_EXERCISE PROMPT_
Repeat the listing exactly. Any picture in it should be left out of the copy.

_MATERIAL PROVIDED_
>>>>

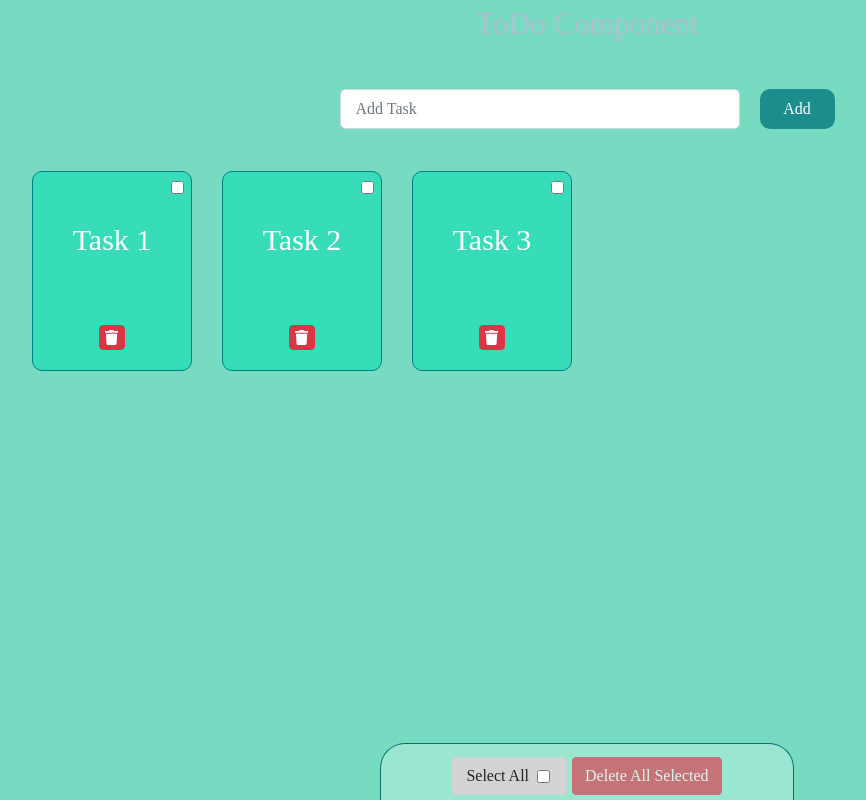
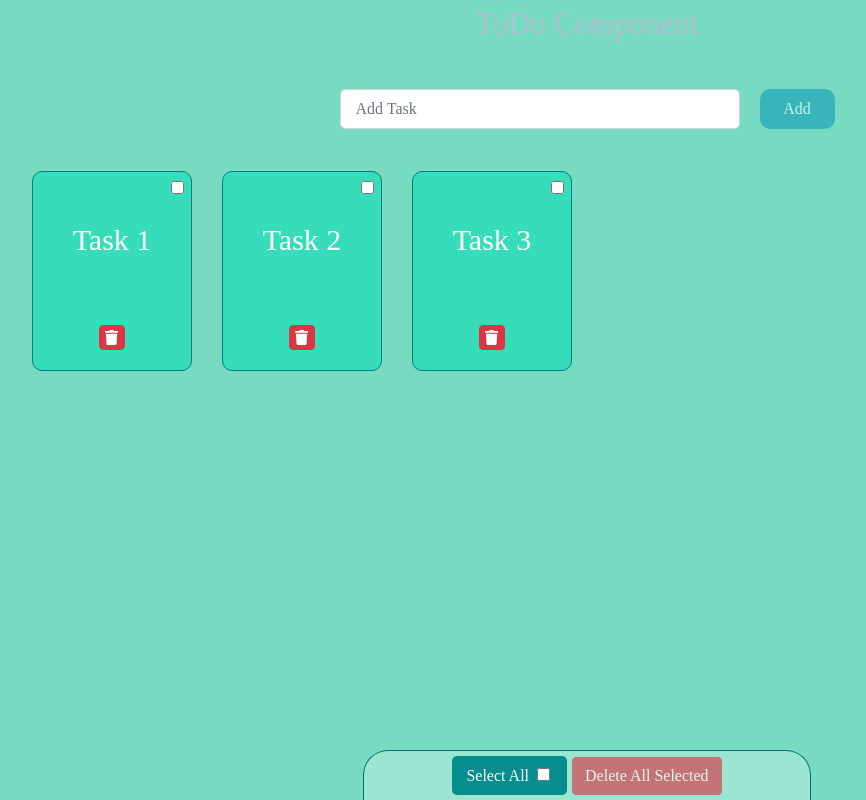
Before and after one commit to AmalyaG95/react-beg-06, a React (Create React App) app: page / in a window 1280 px wide. Shown: the whole page, without its empty margins (53-919 px from the left). Built offline with nearby package versions, Linux system fonts and the light colour scheme.

Commit message:
LifeCycle && PureComponent && memo

```diff
--- a/src/App.js
+++ b/src/App.js
@@ -11,5 +11,7 @@ function App() {
 
 export default App;
 
-// ToDo list-ում ստեղծել միանգամից մի քանի task ջնջելու հնարավորություն (Set ով)։
-// Եթե ընտրված task-եր կան, ապա պետք է անջատել նոր task ավելացնելու և առանձին-առանձին task-երը ջնջելու կոճակները։
+// Task ավելացնելուց կամ ջնջելուց անիմաստ Task Update ները կանխել
+// Օգտվել ՝
+// PureComponent
+// memo
--- a/src/components/AddTask/AddTask.jsx
+++ b/src/components/AddTask/AddTask.jsx
@@ -1,8 +1,8 @@
-import React, { Component } from "react";
+import React, { PureComponent } from "react";
 import styles from "./addTask.module.css";
 import { Form, Button } from "react-bootstrap";
 
-class AddTask extends Component {
+class AddTask extends PureComponent {
   constructor(props) {
     super(props);
     this.state = {
@@ -32,6 +32,8 @@ class AddTask extends Component {
 
   render() {
     const { isAnyChecked } = this.props;
+    const { inputValue } = this.state;
+
     return (
       <div className={styles.AddTask}>
         <Form.Control
@@ -50,7 +52,7 @@ class AddTask extends Component {
           // className={`${styles.button} ${
           //   isAnyChecked && styles.disabledButton
           // }`}
-          disabled={isAnyChecked}
+          disabled={isAnyChecked || !inputValue}
         >
           Add
         </Button>
--- a/src/components/Task/Task.jsx
+++ b/src/components/Task/Task.jsx
@@ -1,3 +1,4 @@
+import { memo } from "react";
 import styles from "./task.module.css";
 import { Card, Form, Button } from "react-bootstrap";
 import { FontAwesomeIcon } from "@fortawesome/react-fontawesome";
@@ -16,7 +17,7 @@ const Task = ({
   handleSelectTask,
   isChecked,
   isAnyChecked,
-  isAllSelected,
+  isAllChecked,
 }) => {
   const handleDelete = () => {
     handleDeleteTask(task._id);
@@ -32,7 +33,7 @@ const Task = ({
         type="checkbox"
         className={"align-self-end p-1"}
         onChange={handleSelect}
-        checked={isAllSelected || isChecked}
+        checked={isAllChecked || isChecked}
       />
       <Card.Body className={CardBodyCls.join(" ")}>
         <Card.Title style={{ fontSize: "30px" }}>{task.title}</Card.Title>
@@ -49,4 +50,4 @@ const Task = ({
   );
 };
 
-export default Task;
+export default memo(Task);
--- a/src/components/ToDo/ToDo.jsx
+++ b/src/components/ToDo/ToDo.jsx
@@ -12,6 +12,8 @@ const delSelButtonsColCls = [
   "justify-content-center",
   "align-items-center",
   "mt-2",
+  "position-fixed",
+  styles.delSelButtons,
 ];
 
 class ToDo extends React.Component {
@@ -97,14 +99,14 @@ class ToDo extends React.Component {
     const { tasks, selectedTasksIDs } = this.state;
     const tasksJSX = tasks.map((task) => {
       return (
-        <Col key={task._id} xs={12} sm={3} xl={2} className="my-2 ">
+        <Col key={task._id} xs={6} sm={3} xl={2} className="my-2 ">
           <Task
             task={task}
             handleDeleteTask={this.handleDeleteTask}
             handleSelectTask={this.handleSelectTask}
             isChecked={selectedTasksIDs.has(task._id)}
             isAnyChecked={!!selectedTasksIDs.size}
-            isAllSelected={
+            isAllChecked={
               this.state.selectedTasksIDs.size &&
               this.state.selectedTasksIDs.size === this.state.tasks.length
             }
@@ -133,7 +135,8 @@ class ToDo extends React.Component {
           )}
         </Row>
 
-        <Row className={styles.delSelButtons}>
+        <Row className="justify-content-center">
+          {/* <Row className={styles.delSelButtons}> */}
           <Col className={delSelButtonsColCls.join(" ")}>
             <div className={styles.select}>
               <Form.Label htmlFor="selectAll" className="mr-1">
--- a/src/components/ToDo/toDo.module.css
+++ b/src/components/ToDo/toDo.module.css
@@ -4,16 +4,14 @@
 }
 
 .delSelButtons {
-  position: fixed;
-  padding: 5px;
+  width: 35%;
+  padding: 5px 15px;
   border-top-left-radius: 25px;
   border-top-right-radius: 25px;
   background: rgba(189, 241, 226, 0.5);
   border: 1px solid rgb(5, 112, 112);
   border-bottom: none;
   bottom: 0;
-  left: 35%;
-  right: 35%;
 }
 
 div.select {
@@ -22,9 +20,10 @@ div.select {
   justify-content: center;
   margin-right: 5px;
   border-radius: 5px;
-  height: 38px;
-  padding: 8px 14px;
-  background-color: lightgray;
+  padding: 7px 14px;
+  background-color: rgb(7, 141, 141);
+  color: white;
   font-size: 1rem;
+  line-height: 24px;
   font-family: "Times New Roman", Times, serif;
 }
```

<<<<

_ANSWER BELOW_
Before and after one commit to AmalyaG95/react-beg-06, a React (Create React App) app: page / in a window 1280 px wide. Shown: the whole page, without its empty margins (53-919 px from the left). Built offline with nearby package versions, Linux system fonts and the light colour scheme.

Commit message:
LifeCycle && PureComponent && memo

```diff
--- a/src/App.js
+++ b/src/App.js
@@ -11,5 +11,7 @@ function App() {
 
 export default App;
 
-// ToDo list-ում ստեղծել միանգամից մի քանի task ջնջելու հնարավորություն (Set ով)։
-// Եթե ընտրված task-եր կան, ապա պետք է անջատել նոր task ավելացնելու և առանձին-առանձին task-երը ջնջելու կոճակները։
+// Task ավելացնելուց կամ ջնջելուց անիմաստ Task Update ները կանխել
+// Օգտվել ՝
+// PureComponent
+// memo
--- a/src/components/AddTask/AddTask.jsx
+++ b/src/components/AddTask/AddTask.jsx
@@ -1,8 +1,8 @@
-import React, { Component } from "react";
+import React, { PureComponent } from "react";
 import styles from "./addTask.module.css";
 import { Form, Button } from "react-bootstrap";
 
-class AddTask extends Component {
+class AddTask extends PureComponent {
   constructor(props) {
     super(props);
     this.state = {
@@ -32,6 +32,8 @@ class AddTask extends Component {
 
   render() {
     const { isAnyChecked } = this.props;
+    const { inputValue } = this.state;
+
     return (
       <div className={styles.AddTask}>
         <Form.Control
@@ -50,7 +52,7 @@ class AddTask extends Component {
           // className={`${styles.button} ${
           //   isAnyChecked && styles.disabledButton
           // }`}
-          disabled={isAnyChecked}
+          disabled={isAnyChecked || !inputValue}
         >
           Add
         </Button>
--- a/src/components/Task/Task.jsx
+++ b/src/components/Task/Task.jsx
@@ -1,3 +1,4 @@
+import { memo } from "react";
 import styles from "./task.module.css";
 import { Card, Form, Button } from "react-bootstrap";
 import { FontAwesomeIcon } from "@fortawesome/react-fontawesome";
@@ -16,7 +17,7 @@ const Task = ({
   handleSelectTask,
   isChecked,
   isAnyChecked,
-  isAllSelected,
+  isAllChecked,
 }) => {
   const handleDelete = () => {
     handleDeleteTask(task._id);
@@ -32,7 +33,7 @@ const Task = ({
         type="checkbox"
         className={"align-self-end p-1"}
         onChange={handleSelect}
-        checked={isAllSelected || isChecked}
+        checked={isAllChecked || isChecked}
       />
       <Card.Body className={CardBodyCls.join(" ")}>
         <Card.Title style={{ fontSize: "30px" }}>{task.title}</Card.Title>
@@ -49,4 +50,4 @@ const Task = ({
   );
 };
 
-export default Task;
+export default memo(Task);
--- a/src/components/ToDo/ToDo.jsx
+++ b/src/components/ToDo/ToDo.jsx
@@ -12,6 +12,8 @@ const delSelButtonsColCls = [
   "justify-content-center",
   "align-items-center",
   "mt-2",
+  "position-fixed",
+  styles.delSelButtons,
 ];
 
 class ToDo extends React.Component {
@@ -97,14 +99,14 @@ class ToDo extends React.Component {
     const { tasks, selectedTasksIDs } = this.state;
     const tasksJSX = tasks.map((task) => {
       return (
-        <Col key={task._id} xs={12} sm={3} xl={2} className="my-2 ">
+        <Col key={task._id} xs={6} sm={3} xl={2} className="my-2 ">
           <Task
             task={task}
             handleDeleteTask={this.handleDeleteTask}
             handleSelectTask={this.handleSelectTask}
             isChecked={selectedTasksIDs.has(task._id)}
             isAnyChecked={!!selectedTasksIDs.size}
-            isAllSelected={
+            isAllChecked={
               this.state.selectedTasksIDs.size &&
               this.state.selectedTasksIDs.size === this.state.tasks.length
             }
@@ -133,7 +135,8 @@ class ToDo extends React.Component {
           )}
         </Row>
 
-        <Row className={styles.delSelButtons}>
+        <Row className="justify-content-center">
+          {/* <Row className={styles.delSelButtons}> */}
           <Col className={delSelButtonsColCls.join(" ")}>
             <div className={styles.select}>
               <Form.Label htmlFor="selectAll" className="mr-1">
--- a/src/components/ToDo/toDo.module.css
+++ b/src/components/ToDo/toDo.module.css
@@ -4,16 +4,14 @@
 }
 
 .delSelButtons {
-  position: fixed;
-  padding: 5px;
+  width: 35%;
+  padding: 5px 15px;
   border-top-left-radius: 25px;
   border-top-right-radius: 25px;
   background: rgba(189, 241, 226, 0.5);
   border: 1px solid rgb(5, 112, 112);
   border-bottom: none;
   bottom: 0;
-  left: 35%;
-  right: 35%;
 }
 
 div.select {
@@ -22,9 +20,10 @@ div.select {
   justify-content: center;
   margin-right: 5px;
   border-radius: 5px;
-  height: 38px;
-  padding: 8px 14px;
-  background-color: lightgray;
+  padding: 7px 14px;
+  background-color: rgb(7, 141, 141);
+  color: white;
   font-size: 1rem;
+  line-height: 24px;
   font-family: "Times New Roman", Times, serif;
 }
```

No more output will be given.